Sanwo-Olu who was represented by Deputy Governor, Dr. Obafemi Hamzat at a Special Service held at the Central Mosque, Lagos Island, by the State Judiciary to mark the 2019/2020 Legal Year, said his administration was committed to proffer solutions to challenges slowing down efficient justice delivery in the State.
He listed one of the obstacles against justice delivery to include lack of adequate courtrooms, disclosing that the current administration had approved the completion of the combined High and Magistrate Court complex in Ajah.
He said: “The judicial arm of government is an important institution that plays critical roles in ensuring law and order in the society. This is done through the protection of rights of the citizens, irrespective of status, political affiliation or background.

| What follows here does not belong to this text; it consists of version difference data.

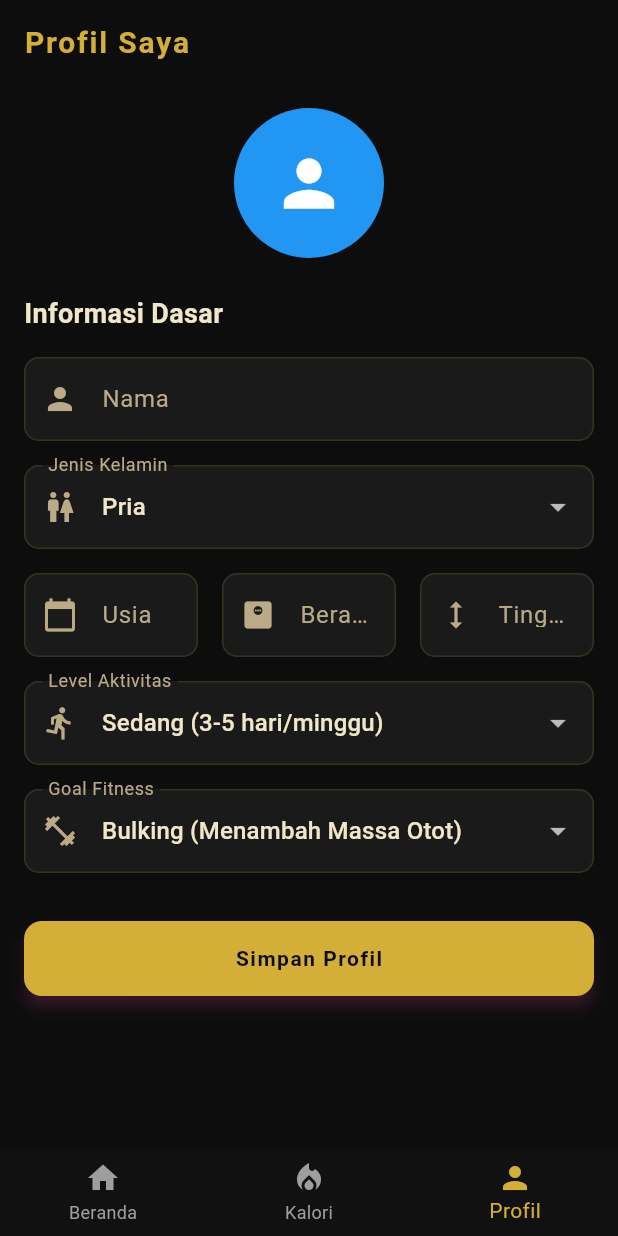
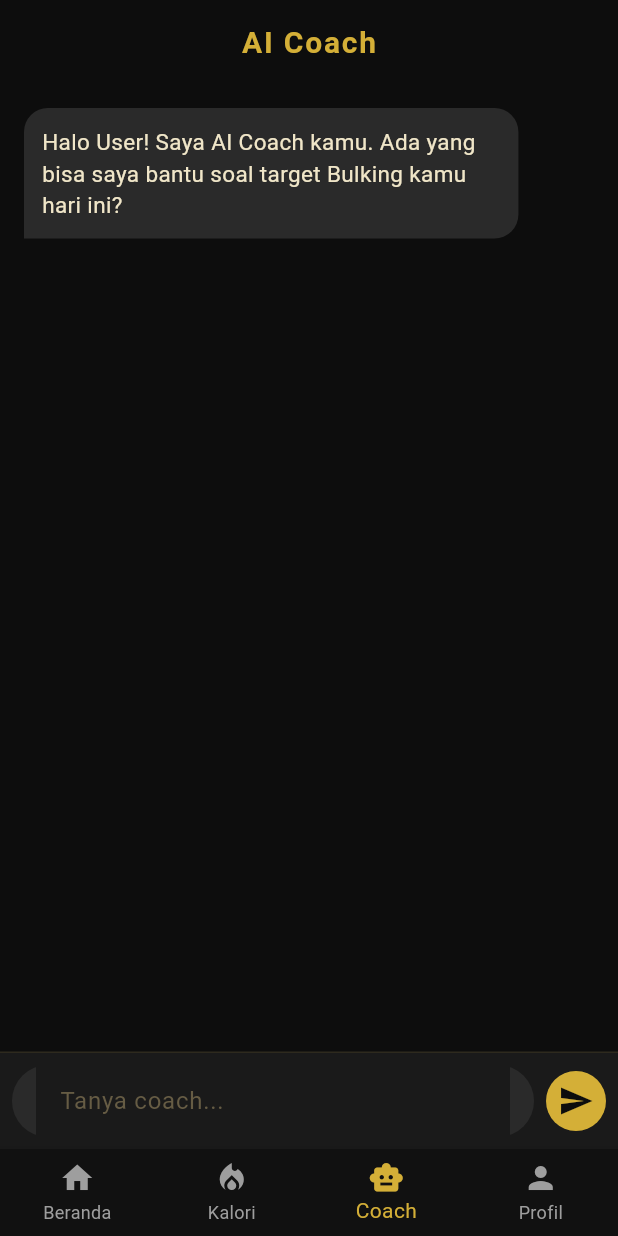
Before and after one commit to ariqhidayat17/healthy-kalori, a Flutter app: the screen it shows after launch, item 3 of the bottom bar chosen, on a phone screen of 412 x 824 dp. Run offline on Flutter 3.47's test engine with Material 3 defaults, Android fonts, the phone set to English and light mode, and no system bars; our stand-ins replace flutter_local_notifications, shared_preferences, sqflite, timezone; accounts and stored records are empty.

Commit message:
feat: implement AI Coach feature using Groq API and integrate into main navigation

```diff
--- /dev/null
+++ b/flutter_application_1/lib/screens/ai_coach_screen.dart
@@ -0,0 +1,189 @@
+import 'package:flutter/material.dart';
+import 'package:shared_preferences/shared_preferences.dart';
+import 'package:provider/provider.dart';
+import '../services/groq_service.dart';
+import '../models/calorie_provider.dart';
+
+class AiCoachScreen extends StatefulWidget {
+  const AiCoachScreen({super.key});
+
+  @override
+  State<AiCoachScreen> createState() => _AiCoachScreenState();
+}
+
+class _AiCoachScreenState extends State<AiCoachScreen> {
+  final TextEditingController _controller = TextEditingController();
+  final GroqService _groqService = GroqService();
+  final List<Map<String, String>> _messages = [];
+  bool _isLoading = false;
+
+  @override
+  void initState() {
+    super.initState();
+    _initSystemPrompt();
+  }
+
+  Future<void> _initSystemPrompt() async {
+    final prefs = await SharedPreferences.getInstance();
+    final name = prefs.getString('name') ?? 'User';
+    final age = prefs.getInt('age') ?? 0;
+    final weight = prefs.getDouble('weight') ?? 0.0;
+    final height = prefs.getDouble('height') ?? 0.0;
+    final gender = prefs.getString('gender') ?? 'Pria';
+    final activityLevel = prefs.getString('activity_level') ?? 'Sedang';
+    final goal = prefs.getString('goal') ?? 'Bulking';
+
+    // Provide general context to system (hidden from UI)
+    _messages.add({
+      "role": "system",
+      "content": "Kamu adalah AI Coach khusus binaraga (bodybuilding) profesional. "
+          "Nama user: $name, Umur: $age, Berat: $weight kg, Tinggi: $height cm, Gender: $gender, Target: $goal. "
+          "Berikan saran yang sangat spesifik, ilmiah, dan berikan porsi/saran otot dengan bahasa Indonesia yang asik, ramah profesional."
+    });
+
+    setState(() {
+      _messages.add({
+        "role": "assistant",
+        "content": "Halo $name! Saya AI Coach kamu. Ada yang bisa saya bantu soal target $goal kamu hari ini?",
+      });
+    });
+  }
+
+  void _sendMessage() async {
+    final text = _controller.text.trim();
+    if (text.isEmpty) return;
+
+    _controller.clear();
+
+    final calorieProvider = context.read<CalorieProvider>();
+    // Menambahkan konteks tambahan pada pesan pengguna ke AI (tersembunyi dari UI)
+    final promptWithStats = "$text\n(Konteks: Hari ini user sudah mengonsumsi ${calorieProvider.totalConsumedCalories} kkal, ${calorieProvider.totalConsumedProtein}g protein, ${calorieProvider.totalConsumedCarbs}g karbo, dan ${calorieProvider.totalConsumedFats}g lemak.)";
+
+    setState(() {
+      _messages.add({"role": "user", "content": text});
+      _isLoading = true;
+    });
+
+    // Salin pesan yang akan dikirim ke API
+    final apiMessages = List<Map<String, String>>.from(_messages);
+
+    // Ganti indeks terakhir (pesan user aslinya) dengan pesan + stats
+    apiMessages.removeLast();
+    apiMessages.add({"role": "user", "content": promptWithStats});
+
+    final response = await _groqService.getChatResponse(apiMessages);
+
+    setState(() {
+      // Hilangkan tag/notes dari bot di UI jika AI memberikannya secara sadar
+      _messages.add({"role": "assistant", "content": response});
+      _isLoading = false;
+    });
+  }
+
+  @override
+  Widget build(BuildContext context) {
+    // Sembunyikan prompt sistem agar tidak muncul di daftar obrolan
+    final displayMessages = _messages.where((m) => m['role'] != 'system').toList();
+
+    return Scaffold(
+      appBar: AppBar(
+        title: const Text('AI Coach'),
+        centerTitle: true,
+      ),
+      body: Column(
+        children: [
+          Expanded(
+            child: ListView.builder(
+              padding: const EdgeInsets.all(16.0),
+              itemCount: displayMessages.length,
+              itemBuilder: (context, index) {
+                final isUser = displayMessages[index]['role'] == 'user';
+                return _buildMessageBubble(displayMessages[index]['content']!, isUser);
+              },
+            ),
+          ),
+          if (_isLoading)
+             const Padding(
+               padding: EdgeInsets.all(8.0),
+               child: CircularProgressIndicator()
+             ),
+          _buildInputArea(),
+        ],
+      ),
+    );
+  }
+
+  Widget _buildMessageBubble(String content, bool isUser) {
+    return Align(
+      alignment: isUser ? Alignment.centerRight : Alignment.centerLeft,
+      child: Container(
+        margin: const EdgeInsets.only(bottom: 12),
+        padding: const EdgeInsets.all(12),
+        constraints: BoxConstraints(
+          maxWidth: MediaQuery.of(context).size.width * 0.8,
+        ),
+        decoration: BoxDecoration(
+          color: isUser ? const Color(0xFFD4AF37) : const Color(0xFF2A2A2A),
+          borderRadius: BorderRadius.only(
+            topLeft: const Radius.circular(16),
+            topRight: const Radius.circular(16),
+            bottomLeft: isUser ? const Radius.circular(16) : const Radius.circular(0),
+            bottomRight: isUser ? const Radius.circular(0) : const Radius.circular(16),
+          ),
+        ),
+        child: Text(
+          content,
+          style: TextStyle(
+            color: isUser ? const Color(0xFF0D0D0D) : const Color(0xFFF0E6C8),
+            fontSize: 15,
+          ),
+        ),
+      ),
+    );
+  }
+
+  Widget _buildInputArea() {
+    return Container(
+      padding: const EdgeInsets.symmetric(horizontal: 8.0, vertical: 8.0).copyWith(
+        bottom: MediaQuery.of(context).padding.bottom + 8.0,
+      ),
+      decoration: const BoxDecoration(
+        color: Color(0xFF1A1A1A),
+        border: Border(top: BorderSide(color: Color(0xFF2E2A1E), width: 1)),
+      ),
+      child: Row(
+        children: [
+          Expanded(
+            child: Container(
+              padding: const EdgeInsets.symmetric(horizontal: 16),
+              decoration: BoxDecoration(
+                color: const Color(0xFF2A2A2A),
+                borderRadius: BorderRadius.circular(24),
+              ),
+              child: TextField(
+                controller: _controller,
+                style: const TextStyle(color: Color(0xFFF0E6C8)),
+                decoration: const InputDecoration(
+                  hintText: 'Tanya coach...',
+                  hintStyle: TextStyle(color: Color(0xFF665C44)),
+                  border: InputBorder.none,
+                  enabledBorder: InputBorder.none,
+                  focusedBorder: InputBorder.none,
+                ),
+                onSubmitted: (_) => _sendMessage(),
+              ),
+            ),
+          ),
+          const SizedBox(width: 8),
+          CircleAvatar(
+            backgroundColor: const Color(0xFFD4AF37),
+            child: IconButton(
+              icon: const Icon(Icons.send, color: Color(0xFF0D0D0D)),
+              onPressed: _isLoading ? null : _sendMessage,
+            ),
+          ),
+        ],
+      ),
+    );
+  }
+}
--- a/flutter_application_1/lib/screens/main_screen.dart
+++ b/flutter_application_1/lib/screens/main_screen.dart
@@ -2,6 +2,7 @@ import 'package:flutter/material.dart';
 import 'home_screen.dart';
 import 'calorie_tracker_screen.dart';
 import 'profile_screen.dart';
+import 'ai_coach_screen.dart';
 
 class MainScreen extends StatefulWidget {
   final int initialIndex;
@@ -25,7 +26,8 @@ class _MainScreenState extends State<MainScreen> {
   List<Widget> get _screens => [
     const HomeScreen(),
     const CalorieTrackerScreen(),
-    const ProfileScreen(),
+    const AiCoachScreen(), // Tab 3: AI Coach
+    const ProfileScreen(), // Tab 4: Profil
   ];
 
   void _onItemTapped(int index) {
@@ -52,6 +54,10 @@ class _MainScreenState extends State<MainScreen> {
             label: 'Kalori',
           ),
           BottomNavigationBarItem(
+            icon: Icon(Icons.smart_toy),
+            label: 'Coach',
+          ),
+          BottomNavigationBarItem(
             icon: Icon(Icons.person),
             label: 'Profil',
           ),
--- a/flutter_application_1/pubspec.yaml
+++ b/flutter_application_1/pubspec.yaml
@@ -38,6 +38,7 @@ dependencies:
   provider: ^6.1.1
   flutter_local_notifications: ^18.0.1
   timezone: ^0.9.4
+  http: ^1.2.0
 
   # The following adds the Cupertino Icons font to your application.
   # Use with the CupertinoIcons class for iOS style icons.
```
Also changed, not shown: flutter_application_1/lib/services/groq_service.dart (added, +33 -0 lines), flutter_application_1/pubspec.lock, 1 other file.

“As leader of the government, we are committed to the ideal of justice for all parties and independence of the judiciary. We will support the judicial arm to overcome challenges that may be obstacles to effectiveness, efficiency and speedy delivery of justice.”
In his remarks, the Chief Judge, Hon. Justice Kazeem Alogba expressed gratitude to the executive arm of government for its support and cooperation, reiterating that the judiciary under his watch would continue to dispense justice without bias and favour.
The Chief Judge added that his aim was to create an independent judiciary by ensuring fair and responsive system of justice, with focus on excellence.
Speaking on the theme: “Concept of Justice in Islam”, the Guest Speakers, Dr. Marufudeen Shittu and Imam Babatunde Alfa-Nla, stressed the need for judicial officers to be fair and just in the dispensation of justice.
The clerics opined that Allah is the greatest judge, urging the members of the judicial arm to be fair to all parties in adjudication before giving verdicts.